Alberta Wilderness Association (AWA) has learned that Canada's Department of Fisheries and Oceans (DFO) has been secretly developing plans to reduce protection of the aquatic environment. Documents were sent anonymously to Martha Kostuch, Vice-President of the Friends of the Oldman River.

"The Modernizing Compliance Initiative came as the result of an expenditure review exercise that was carried out in complete secrecy from staff, unions and the Canadian Public," notes Kostuch. "The department is still trying to quietly undertake this initiative, reducing both the level of service to Canadians and the level of protection of the aquatic environment. This becomes clearer when comparing the information available to staff on DFO's Intranet website to the information provided to the public on DFO's public website."

Under the secretly-developed Modernizing Compliance Initiative, DFO is planning to cut 80 fishery officer positions and 42 habitat management positions.
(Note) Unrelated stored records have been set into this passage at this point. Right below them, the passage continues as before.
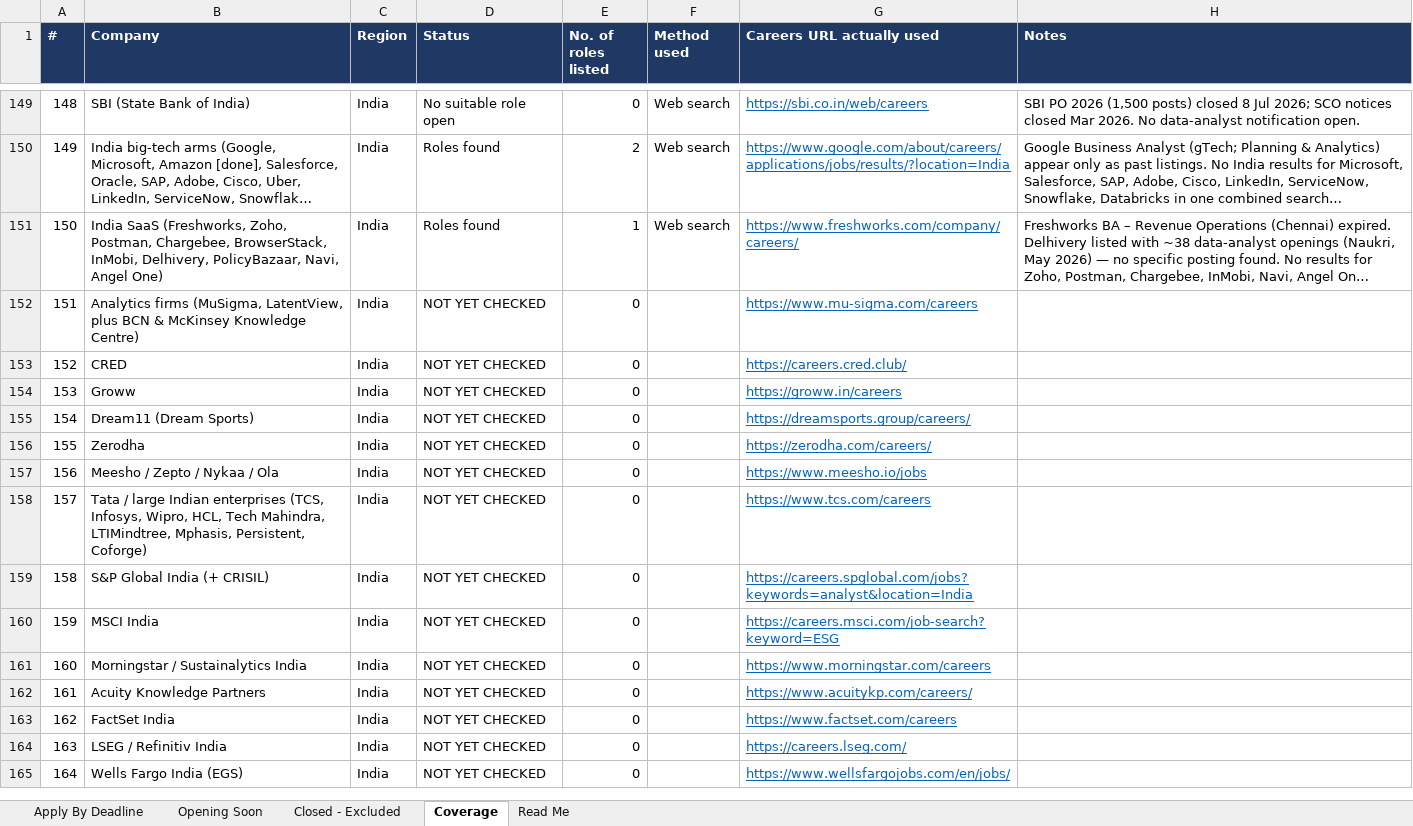
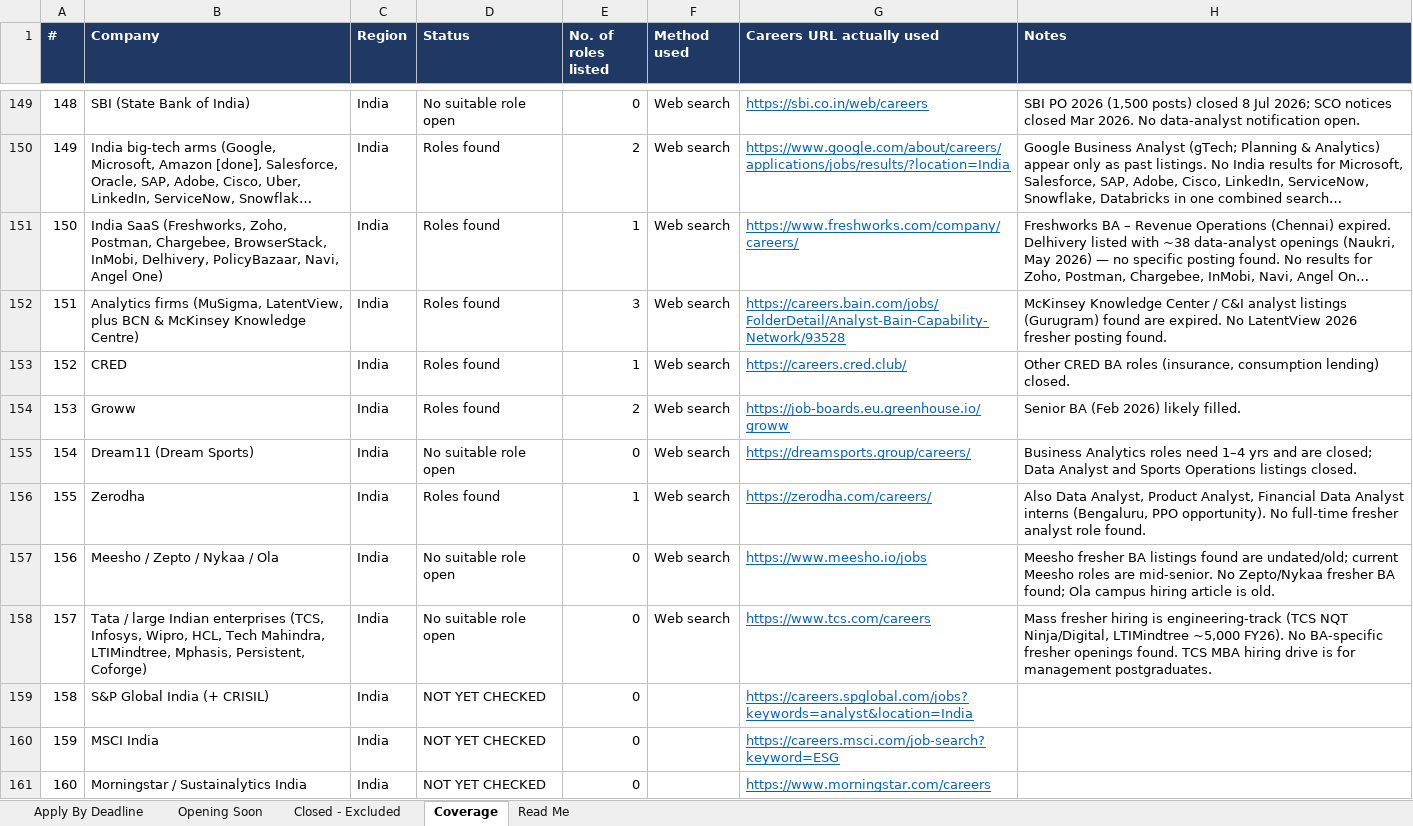
Before and after one commit to xbhxnxv/customer-acquisition-analytics, an Excel workbook: job_sweep/Best_Fit_Jobs_By_Deadline.xlsx, sheet Coverage, drawn as a sheet; only a part is shown, gaps mark what is left out; the shorter side is filled out with more unchanged rows; long unchanged cells end in …; values as stored, in another font and other column widths than the file's, no borders; the diff names each change by its address in the sheet, - before the commit and + after, or states it on an @@ line.

```diff
--- a/job_sweep/Best_Fit_Jobs_By_Deadline.xlsx (sheet Coverage)
+++ b/job_sweep/Best_Fit_Jobs_By_Deadline.xlsx (sheet Coverage)
-D152:D154 (Status): NOT YET CHECKED
+D152:D154 (Status): Roles found
-E152 (No. of roles listed): 0
+E152 (No. of roles listed): 3
-F152:F158 (Method used): (empty)
+F152:F158 (Method used): Web search
-G152 (Careers URL actually used): https://www.mu-sigma.com/careers
+G152 (Careers URL actually used): https://careers.bain.com/jobs/FolderDetail/Analyst-Bain-Capability-Network/93528
-H152 (Notes): (empty)
+H152 (Notes): McKinsey Knowledge Center / C&I analyst listings (Gurugram) found are expired. No LatentView 2026 fresher posting found.
-E153 (No. of roles listed): 0
+E153 (No. of roles listed): 1
-H153 (Notes): (empty)
+H153 (Notes): Other CRED BA roles (insurance, consumption lending) closed.
-E154 (No. of roles listed): 0
+E154 (No. of roles listed): 2
-G154 (Careers URL actually used): https://groww.in/careers
+G154 (Careers URL actually used): https://job-boards.eu.greenhouse.io/groww
-H154 (Notes): (empty)
+H154 (Notes): Senior BA (Feb 2026) likely filled.
-D155 (Status): NOT YET CHECKED
+D155 (Status): No suitable role open
-H155 (Notes): (empty)
+H155 (Notes): Business Analytics roles need 1–4 yrs and are closed; Data Analyst and Sports Operations listings closed.
-D156 (Status): NOT YET CHECKED
+D156 (Status): Roles found
-E156 (No. of roles listed): 0
+E156 (No. of roles listed): 1
-H156 (Notes): (empty)
+H156 (Notes): Also Data Analyst, Product Analyst, Financial Data Analyst interns (Bengaluru, PPO opportunity). No full-time fresher analyst role found.
-D157:D158 (Status): NOT YET CHECKED
+D157:D158 (Status): No suitable role open
-H157 (Notes): (empty)
+H157 (Notes): Meesho fresher BA listings found are undated/old; current Meesho roles are mid-senior. No Zepto/Nykaa fresher BA found; Ola campus hiring article is old.
-H158 (Notes): (empty)
+H158 (Notes): Mass fresher hiring is engineering-track (TCS NQT Ninja/Digital, LTIMindtree ~5,000 FY26). No BA-specific fresher openings found. TCS MBA hiring drive is for management postgraduates.
```
Also changed, not shown: sheet Apply By Deadline, sheet Read Me, 2 other files.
DFO plans to help offset the reductions of staff by the creation of 40 new habitat stewardship and monitoring officers' positions. The Fisheries Act has no provision for such positions and provides no authority for them to conduct inspections, to respond to complaints or to enforce the Fisheries Act.

Fish habitat protection funding will be cut by $2.3 million in 2005 if the Federal budget is passed with further cuts to a total of $7 million a year by 2007.

"It is no wonder that this is being done in secrecy-it is an affront to decades of hard work by Canadians who care about their waterways and good public process," says Cliff Wallis, AWA Past-President and President of Friends of the Oldman River, who is upset by the latest news. "We need to strengthen, not weaken, our enforcement capacity and funding for conserving fish habitat. This is the most important tool for protecting and improving the quality of our aquatic environment."

The Standing Senate Committee on Fish Habitat has prepared an Interim Report which states: "It would be a serious mistake if the Department's fish habitat program were to be adversely affected by an internal reallocation. Moreover, the Committee strongly believes that the DFO needs additional funding."

The 2002 Annual Report of the Commissioner of the Environment and Sustainable Development which oversees the Auditor General's environmental petitions process noted that:

  • protecting fish and fish habitat had been the most dominant concern of petitioners during the first five and a half of the petitions process-nearly half of environmental petitions touched on fish and fish habitat or related issues; and
  • in 2002, the DFO continued to be one of the most petitioned federal departments.

For more information contact:
Martha Kostuch: 403.845.4667 or
Cliff Wallis: 403.271.1408